  16. 16. Some popular tools we can use. Izquierdo, E. (2014) Web-based lessons, e-Portfolios and e-assessment More tools: http://electronicportfolios.org/web20portfolios.html
  17. 17. Some e-portfolio samples http://texttypologyeportfolios2011.pbworks.com/w/page/43932711/FrontPage http://areastudiesfirstyear.blogspot.com/ There are many samples provided by Hellen Barrett (2009). See the references at the end of the ppt. Izquierdo, E. (2014) Web-based lessons, e-Portfolios and e-assessment
  18. 18. Homework Design a Web-based lesson and/or an e-portfolio by folllowing the structures presented here.
  19. 19. Part IIPart II e-Assessmente-Assessment Izquierdo, E. (2014) Web-based lessons, e-Portfolios and e-assessment
  20. 20. Agenda Defining what e-assessment is Making a difference between e-assessment and evaluation Exploring different assessment tools Designing a rubric for an e-assessment project.
  21. 21. http://willscullypower.wordpress.com/2009/08/ Assessment Vs Evaluation Sue Watson http://specialed.about.com/od/assessment/a/AandE.htm Assessment requires the gathering of evidence of student performance over a period of time to measure learning and understanding. Evidence of learning could take the form of dialogue, journals, written work, portfolios, tests along with many other learning tasks. Evaluation on the other hand occurs when a mark is assigned after the completion of a task, test, quiz, lesson or learning activity. A mark on a spelling test will determine if the child can spell the given words and would be seen as an evaluation.
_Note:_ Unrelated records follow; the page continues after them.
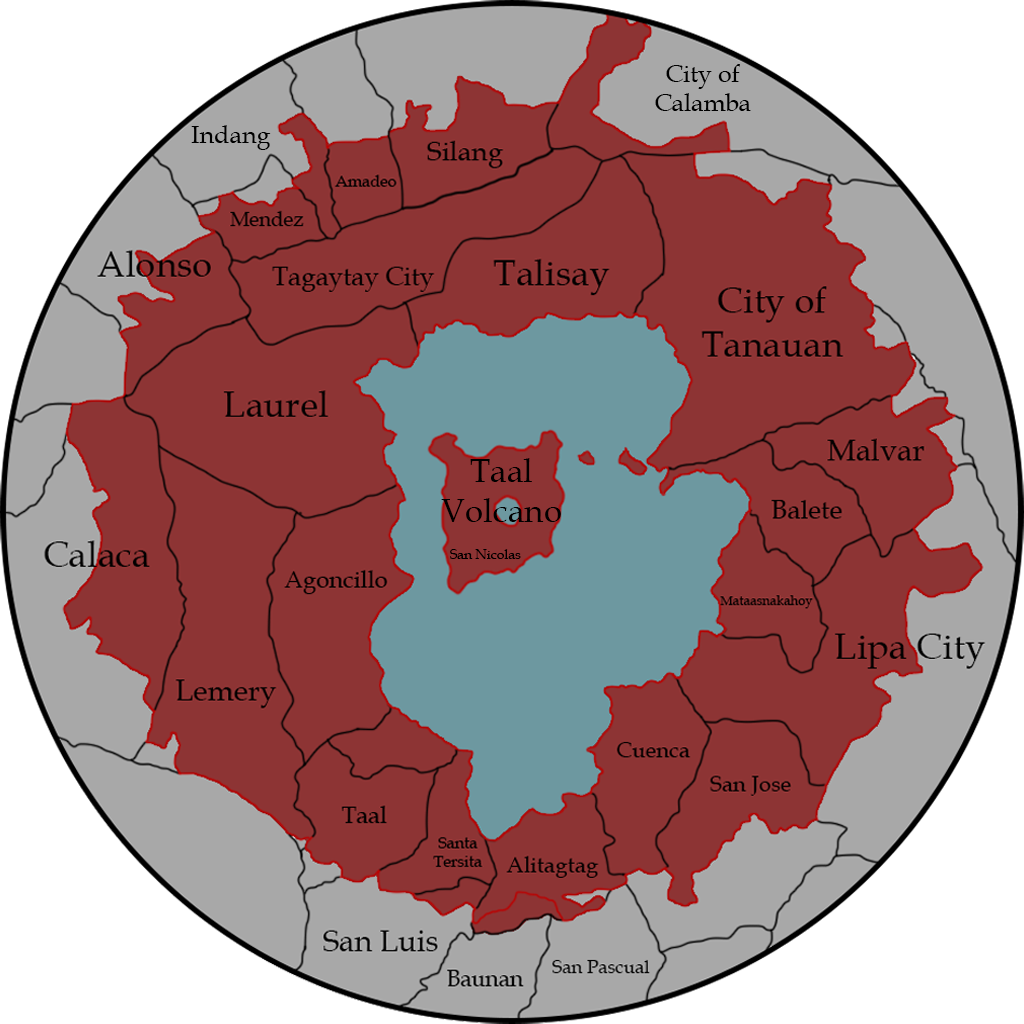
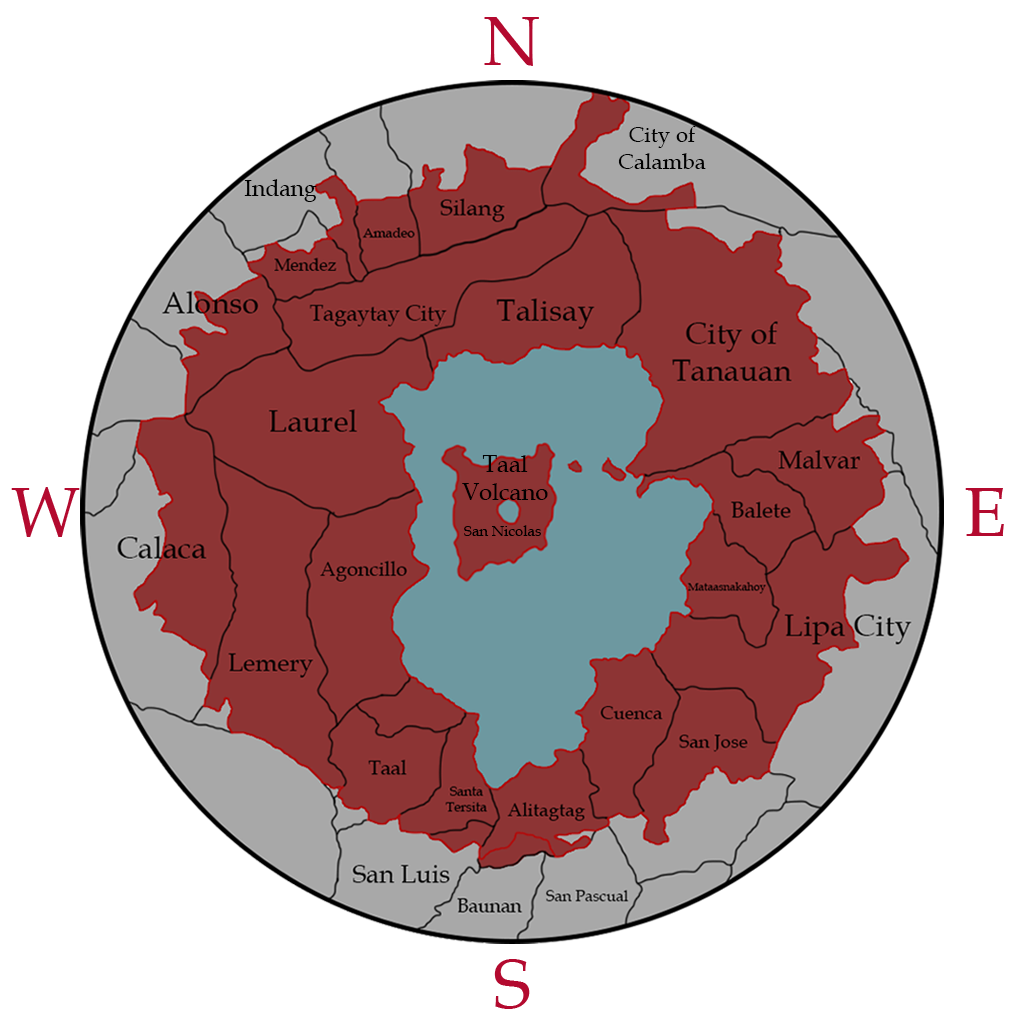
direction tracker working

diff --git a/code_plume/scenes/sources/smoke/smoke.cpp b/code_plume/scenes/sources/smoke/smoke.cpp
@@ -210,25 +210,21 @@ vcl::vec3 scene_model::compute_wind_vector(float height)
 
 void scene_model::calculate_avg_wind_dir()
 {
-    vcl::vec3 temp_vector = { 0,0,0 };
+    vcl::vec3 winds_vec = { 0,0,0 };
     for (int i = 0; i < winds.size(); i++)
     {
-        temp_vector.x += winds[i].wind_vector.x;
-        temp_vector.y += winds[i].wind_vector.y;
-        temp_vector.z += winds[i].wind_vector.z;
-        std::cout << "wind_vector (" << winds[i].wind_vector.x << ", " << winds[i].wind_vector.y << ", " << winds[i].wind_vector.z << std::endl;;
+        winds_vec.x += winds[i].wind_vector.x;
+        winds_vec.y += winds[i].wind_vector.y;
+        winds_vec.z += winds[i].wind_vector.z;
     }
-    float winds_squared_x = temp_vector.x * temp_vector.x;
-    float winds_squared_y = temp_vector.y * temp_vector.y;
-    float winds_squared_z = temp_vector.z * temp_vector.z;
-    float magnitude = sqrt(winds_squared_x + winds_squared_y + winds_squared_z);
-    this->avg_wind_direction = vcl::vec3(temp_vector.x / magnitude, temp_vector.y / magnitude, temp_vector.z / magnitude);
-    std::cout << "Temp Vector (" << temp_vector.x << ", " << temp_vector.y <<", " << temp_vector.z << ")" << std::endl;
-    std::cout << "Magnitude :" << magnitude << std::endl;
-    std::cout << "Avg Wind Dir (" << avg_wind_direction.x << ", " << avg_wind_direction.y << avg_wind_direction.z << ")" << std::endl;
-    direction_tracker.set_wind_direction(this->avg_wind_direction);
 
- 
+    float winds_squared_x = winds_vec.x * winds_vec.x;
+    float winds_squared_y = winds_vec.y * winds_vec.y;
+    float winds_squared_z = winds_vec.z * winds_vec.z;
+
+    float mag = sqrt(winds_squared_x + winds_squared_y + winds_squared_z);
+    this->avg_wind_direction = vcl::vec3(winds_vec.x / mag, winds_vec.y / mag, winds_vec.z / mag);
+    direction_tracker.set_wind_direction(this->avg_wind_direction);
 }
 
 void scene_model::edit_smoke_layer_properties(unsigned int i, float& d_mass)
@@ -1183,6 +1179,7 @@ void scene_model::setup_data(std::map<std::string,GLuint>& shaders, scene_struct
     frame_count = 0;
     export_data = false;
     state = engine_state::stopped;
+    all_angles = false;
     srand(time(0));
 
     t_loader.mesh_shader = shaders["mesh"];
@@ -1916,6 +1913,9 @@ void scene_model::set_gui()
             calculate_avg_wind_dir();
         }
 
+        ImGui::SameLine();
+        ImGui::Checkbox("All Angles", &all_angles);
+
         // Wind
 
         float lin_windbase_min = 0., lin_windbase_max = 35.;
@@ -1929,7 +1929,7 @@ void scene_model::set_gui()
                     if (i > 3) winds[i].intensity = 3 * linear_wind_base;
                     if (winds[i].intensity == 0) winds[i].intensity = 1;
                     winds[i].angle = 0;
-                    winds[i].wind_vector = winds[i].intensity * vec3(cos(winds[i].angle), sin(winds[i].angle), 0);
+                    winds[i].recalc_wind_vector();
                 }
             }
         }
@@ -1995,12 +1995,22 @@ void scene_model::set_gui()
            
         if (ImGui::SliderScalar("Angle", ImGuiDataType_S32, &this->deg_angle[selected], &angle_min, &angle_max))
         {
-            winds[selected] = wind_structure(winds[selected].intensity, this->deg_angle[selected]);
-            winds[selected].recalc_wind_vector();
-            if (winds[selected].intensity != 0)
+            if (all_angles)
             {
-                calculate_avg_wind_dir();
+                for (int i = 0; i < wind_size; i++)
+                {
+                    this->deg_angle[i] = this->deg_angle[selected];
+                    winds[i] = wind_structure(winds[i].intensity, this->deg_angle[i]);
+                    winds[i].recalc_wind_vector();
+                }
             }
+            else
+            {
+                winds[selected] = wind_structure(winds[selected].intensity, this->deg_angle[selected]);
+                winds[selected].recalc_wind_vector();
+            }
+            
+            if (winds[selected].intensity != 0) calculate_avg_wind_dir();
        
         }
            
@@ -2011,7 +2021,7 @@ void scene_model::set_gui()
         for (int i = 0; i < wind_size; i++)
         {
             intensity[i] = winds[i].intensity;
-            angle[i] = winds[i].angle;
+            angle[i] = this->deg_angle[i];
         }
 
 

diff --git a/code_plume/scenes/sources/smoke/direction_tracker/direction_tracker.cpp b/code_plume/scenes/sources/smoke/direction_tracker/direction_tracker.cpp
@@ -32,20 +32,29 @@ void direction_tracker::load_data(std::string filePath)
 
 std::vector<std::string> direction_tracker::get_location_names(float angle)
 {
+    if (angle > 180) angle -= 360;
+
     std::vector<std::string> affected_locs;
     std::vector<int> arc_start_indices;
     std::vector<int> arc_end_indices;
 
     for (int i = 0; i < this->arc_start.size(); i++)
     {
-        if (this->arc_start[i] <= angle)
-            arc_start_indices.push_back(i);
+        float arc_start = this->arc_start[i];
+
+        if (arc_start > 180) arc_start -= 360;
+        if (arc_start <= angle) arc_start_indices.push_back(i);
     }
     
     for (int arcIndex : arc_start_indices)
     {
-        if (this->arc_end[arcIndex] >= angle)
-            arc_end_indices.push_back(arcIndex);
+        float arc_start = this->arc_start[arcIndex];
+        float arc_end = this->arc_end[arcIndex];
+
+        if (arc_start > 180) arc_start -= 360;
+        if (arc_end > 180 && arc_end - 360 > arc_start) arc_end -= 360;
+
+        if (arc_end >= angle) arc_end_indices.push_back(arcIndex);
     }
 
     for (int locIndex : arc_end_indices)
@@ -57,8 +66,10 @@ std::vector<std::string> direction_tracker::get_location_names(float angle)
 void direction_tracker::set_wind_direction(vcl::vec3 wind_vector)
 {
     this->wind_vector = wind_vector;
-    float radians = atan2f(wind_vector.y, wind_vector.x);
-    this->wind_angle = (180 * radians / 3.14159);
+    const double pi = 3.14159;
+    double radians = atan2(wind_vector.y, wind_vector.x);
+    if (radians < 0) radians +=  (2 * pi);
+    this->wind_angle = radians * (180.0 / pi);
 }
 
 void direction_tracker::show_gui()
@@ -67,15 +78,16 @@ void direction_tracker::show_gui()
 
     const float image_size = 256.0f;
     const float half_size = image_size / 2.0f;
+    const float line_len = 108.0f;
     ImGui::Image((ImTextureID)danger_zone_image, { image_size, image_size });
     std::vector<std::string> affected_locs = get_location_names(this->wind_angle);
 
     ImDrawList* draw_list = ImGui::GetWindowDrawList();
     ImVec2 win_pos = ImGui::GetWindowPos();
-    win_pos.x += 5; win_pos.y += 25;
+    win_pos.x += 6; win_pos.y += 26;
     ImVec2 start = ImVec2(win_pos.x + half_size, win_pos.y + half_size);
-    ImVec2 end = ImVec2(start.x + (half_size * wind_vector.x), -start.y - (half_size * wind_vector.y));
-    draw_list->AddLine(start, end, IM_COL32(240, 0, 20, 255), 2.0f);
+    ImVec2 end = ImVec2(start.x + (wind_vector.x * line_len), start.y + (-wind_vector.y * line_len));
+    draw_list->AddLine(start, end, IM_COL32(240, 0, 20, 255), 4.0f);
 
     ImGui::SameLine();
     ImGui::BeginChild("Affected Areas", {200.0f, image_size}, true);

diff --git a/code_plume/scenes/sources/smoke/smoke.hpp b/code_plume/scenes/sources/smoke/smoke.hpp
@@ -54,6 +54,7 @@ struct scene_model : scene_base
     bool export_data;
     engine_state state;
     std::vector<int> deg_angle;
+    bool all_angles;
 
     // Trackers
     float new_layer_delay;
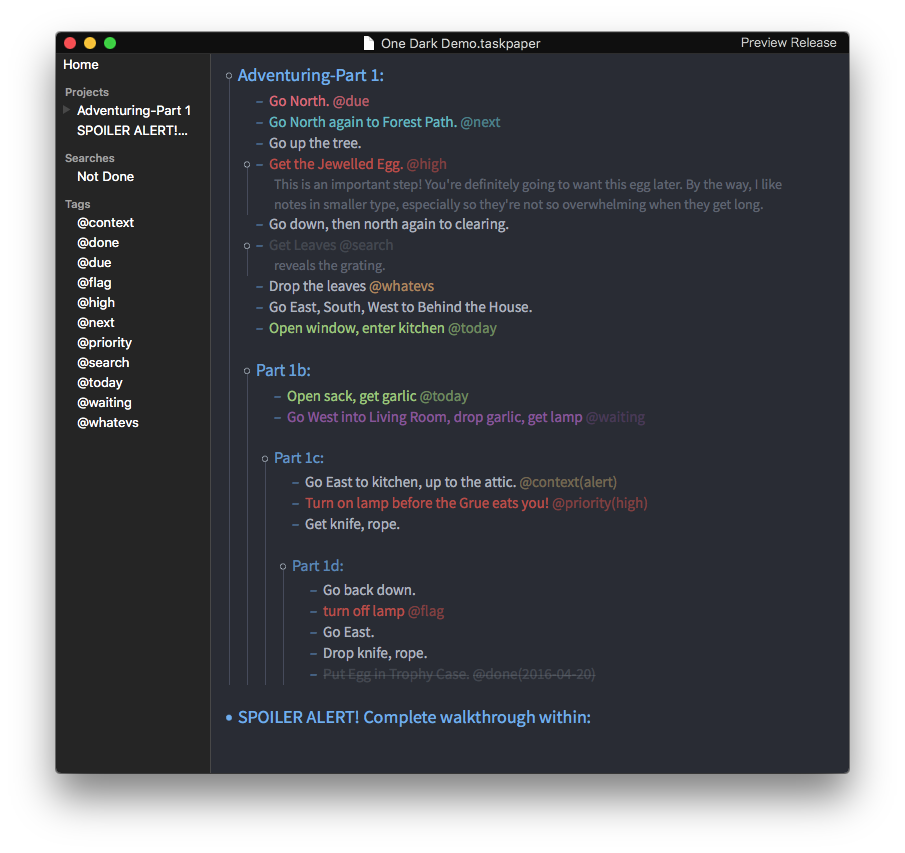
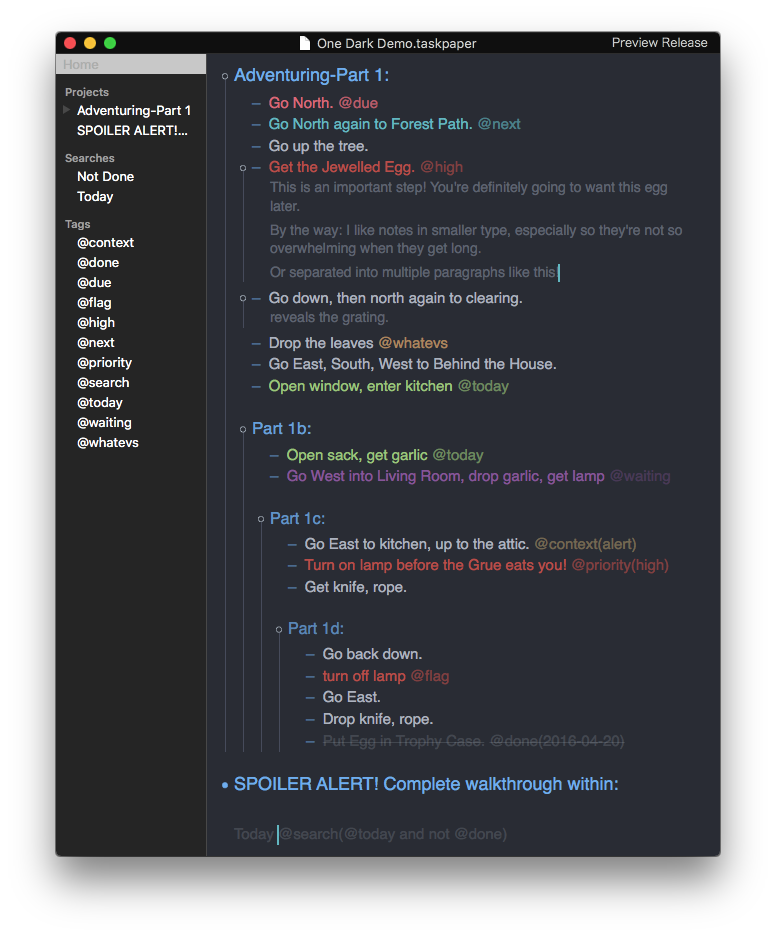
- Commented out the custom font-family by default. [I'm enamored lately with **San Francisco** for prose (current TP default) and [**Hack**](http://sourcefoundry.org/hack/) for code.] You can easily insert your current favourite typeface on line 2 and remove //comment. - reduced the multiple line he

Changed region(s): [[0.0619, 0.0305, 0.9588, 0.9144], [0.2474, 0.823, 0.8041, 0.8535]]

diff --git a/Atom-One-Dark-Blue.less b/Atom-One-Dark-Blue.less
@@ -1,41 +1,42 @@
 // Base -----------------------------------
+// @font-family: Source Sans Pro;
 @base-font-size: 16;
 @user-font-size: $USER_FONT_SIZE;
 @ui-scale: @user-font-size / @base-font-size;
-@font-family: Source Sans Pro;
-@line-height-multiple: 1.1;
+@line-height-multiple: 1.2;
 @syntax-hue: 220;
 @syntax-saturation: 13%;
 @syntax-brightness: 18%;
 
 // Monochrome -----------------------------------
-@mono-1: hsl(@syntax-hue, 14%, 71%); // default text
-@mono-2: hsl(@syntax-hue, 9%, 55%);
-@mono-3: hsl(@syntax-hue, 10%, 40%);
+@mono-1: hsl(@syntax-hue, 14%, 71%); // Mischka or Cadet Blue, default text
+@mono-2: hsl(@syntax-hue, 9%, 55%); // Light Slate Grey or Oslo Gray
+@mono-3: hsl(@syntax-hue, 10%, 40%); // Shuttle Grey
 
 
 // Colors -----------------------------------
-@color1: hsl(187, 47%, 55%);
-@color2: hsl(207, 82%, 66%);
-@color3: hsl(286, 60%, 67%);
-@color4: hsl( 95, 38%, 62%);
-@color5: hsl(355, 65%, 65%);
-@color6: hsl( 5, 48%, 51%);
-@color7: hsl( 29, 54%, 61%);
-@color8: hsl( 39, 67%, 69%);
+@color1: hsl(187, 47%, 55%); // Fountain Blue
+@color2: hsl(207, 82%, 66%); // Malibu
+@color3: hsl(286, 60%, 67%); // Soft Purple
+@color4: hsl(95, 38%, 62%); // Pistachio
+@color5: hsl(355, 65%, 65%); // Froly
+@color6: hsl(5, 48%, 51%); // Sunset
+@color7: hsl(29, 54%, 61%); // Whiskey
+@color8: hsl(39, 67%, 69%); // Chalky
 
 // Base colors -----------------------------------
+@project-color: @color2;
 @text-color: @mono-1;
-@bg-color: hsl(@syntax-hue, @syntax-saturation, @syntax-brightness);
+@bg-color: hsl(@syntax-hue, @syntax-saturation, @syntax-brightness); // Ebony or Charade
+@message-color: mix(@text-color, @bg-color, 50%);
+@tag-color: fade(@color7, 80%);
 
 // UI Colors -----------------------------------
 @tint-color: @color2;
 @interface-color: @tint-color;
-@selection-color: mix(@text-color, @bg-color, 5%);
+@selection-color: lighten(@bg-color, 10%); // Blue Zodiac or Bright Gray
 @invisibles-color: fade(@tint-color, 50%);
 @guide-color: darken(@mono-1, 26%);
-@message-color: mix(@text-color, @bg-color, 50%);
-@tag-color: fade(@color7, 80%);
 
 window {
   appearance: NSAppearanceNameVibrantDark;
@@ -49,7 +50,7 @@ editor {
     item-handle-size: 6;
     item-indent: 20px * @ui-scale;
     caret-width: 2px;
-    caret-color: @color2;
+    caret-color: @color1;
     handle-color: @guide-color;
     drop-indicator-color: @tint-color;
     invisibles-color: @invisibles-color;
@@ -66,28 +67,28 @@ editor {
 item[depth=1][data-type=project] {
     font-weight: semi-bold;
     font-size: 18;
-    color: @color2;
+    color: @project-color;
     paragraph-spacing-before: 20;
     paragraph-spacing-after: 3;
 }
 item[depth=2][data-type=project] {
     font-weight: semi-bold;
     font-size: 17;
-    color: fade(@color2, 90%);
+    color: fade(@project-color, 90%);
     paragraph-spacing-before: 20;
     paragraph-spacing-after: 3;
 }
 item[depth=3][data-type=project] {
     font-weight: semi-bold;
     font-size: 16;
-    color: fade(@color2, 80%);
+    color: fade(@project-color, 80%);
     paragraph-spacing-before: 20;
     paragraph-spacing-after: 3;
 }
 item[depth=4][data-type=project] {
     font-weight: semi-bold;
     font-size: 16;
-    color: fade(@color2, 70%);
+    color: fade(@project-color, 70%);
     paragraph-spacing-before: 20;
     paragraph-spacing-after: 3;
 }
@@ -98,18 +99,21 @@ item[data-type="note"] {
     font-style: normal;
     font-size: 14;
     color: @mono-3;
+    line-height-multiple: 1.1;
+    paragraph-spacing-after: 5;
 }
 
 // Handle styles -----------------------------------
 item {
   handle-color: none;
-  handle-border-color: @invisibles-color;
-  handle-border-width: floor(1 * @ui-scale);
-
+  handle-border-color: @guide-color ;
+  handle-border-width: 0.5;
+  // handle-border-width: floor(1 * @ui-scale);
 }
+
 item[collapsed] {
-  handle-color: @color2;
-  handle-border-color: @color2;
+  handle-color: @project-color;
+  handle-border-color: @project-color;
 }
 
 item[filtered] {

diff --git a/README.md b/README.md
@@ -6,15 +6,49 @@ A dark StyleSheet/Theme for [TaskPaper 3](http://taskpaper.com) heavily inspired
 
 ## Colours/Colors
 
-- _Fountain Blue_ for items tagged @next
-- _Malibu Blue_ for URLs and Projects (gradually faded from Project levels 1-4)
-- _Soft Purple_ for items tagged @waiting
-- _Pistachio Green_ for items tagged @today, @active or @now (this is especially useful in conjunction with [this great script](http://support.hogbaysoftware.com/t/script-displaying-the-active-task-in-the-os-x-menu-bar/1290) by @complexpoint)
-- _Froly Red_ for items tagged @due
-- _Sunset Red_ for items tagged @flag, @high, @hot, @priority(high) or @prio(1)
-- _Whisky Orange_ for vanilla tags
-- _Faded Chalky Orange_ for context tags
-- Text selections are a subtle mix of fore/background colors as in the original One Dark Atom theme
+- <span style="color:hsl(187, 47%, 55%);">Fountain Blue</span>
+
+  for items tagged @next
+
+- <span style="color:hsl(207, 82%, 66%);">Malibu</span>
+
+  for URLs and Projects (gradually faded from Project levels 1-4)
+
+- <span style="color:hsl(286, 60%, 67%);">Soft Purple</span>
+
+  for items tagged @waiting
+
+- <span style="color:hsl(95, 38%, 62%);">Pistachio</span>
+
+  for items tagged @today, @active or @now (this is especially useful in conjunction with [this great script](http://support.hogbaysoftware.com/t/script-displaying-the-active-task-in-the-os-x-menu-bar/1290) by @complexpoint)
+
+- <span style="color:hsl(355, 65%, 65%);">Froly</span>
+
+  for items tagged @due
+
+- <span style="color:hsl(5, 48%, 51%);">Sunset</span>
+
+  for items tagged @flag, @high, @hot, @priority(high) or @prio(1)
+
+- <span style="color:hsl(29, 54%, 61%);">Whiskey</span>
+
+  for vanilla tags
+
+- <span style="color:hsl(39, 67%, 69%);">Chalky</span>
+
+  for context tags
+
+- <span style="color:hsl(220, 14%, 71%);">Mischka</span>
+
+  for text
+
+- <span style="color:hsl(220, 13.29%, 28.04%);">Bright Gray</span>
+
+  for selections
+
+- <span style="color:hsl(220, 13%, 18%);">Ebony</span>
+
+  for background
 
 ## Other Style Features
 
@@ -48,11 +82,20 @@ Backup then replace the **theme.less** file located at:
 - create colour variations (first might re-instate Pedro's favoured Orange project titles)
 - add distinction between due and overdue?
 
-- add subtle variation to Priority levels @done
+- <span style="text-decoration:line-through;">add paragraph spacing? @done</span>
 
-- style the Sidebar if this becomes possible (white is really jarring against a dark theme, so I recommend hiding it and the Toolbar most of the time). @done
+- <span style="text-decoration:line-through;">add subtle variation to Priority levels @done</span>
+
+- <span style="text-decoration:line-through;">style the Sidebar if this becomes possible (white is really jarring against a dark theme, so I recommend hiding it and the Toolbar most of the time). @done</span>
 
 ## RELEASE NOTES
+
+**2016-09-03:**
+
+- Commented out the custom font-family by default. [I'm enamored lately with **San Francisco** for prose (current TP default) and [**Hack**](http://sourcefoundry.org/hack/) for code.] You can easily insert your current favourite typeface on line 2 and remove //comment.
+- reduced the multiple line height by .1 but still tighter than the default 1.3\. Largely because...
+- Notes Pro: added some more professional looking paragraph and line-spacing for notes, especially if they consist of multiple paragraphs. [Thanks @mylevelbest for bringing this to my attention].
+- increased contrast of selection color back to One Dark default of 10% lighter than background. I like the mixing of text/background idea but it lends to some subtle difference between task/note selection color (especially in future theme variants!)
 
 **2016-08-29:**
  22. 22. Assessment toolsGeoscience Faculty-Carleton College (2009) Concept Maps - A diagramming technique for assessing how well students see the "big picture". Concept Tests - Conceptual multiple-choice questions that are useful in large classes. Knowledge Survey - Students answer whether they could answer a survey of course content questions. Exams - Find tips on how to make exams better assessment instruments. Oral Presentations - Tips for evaluating student presentations. Poster Presentations -Tips for evaluating poster presentations. Peer Review - Having students assess themselves and each o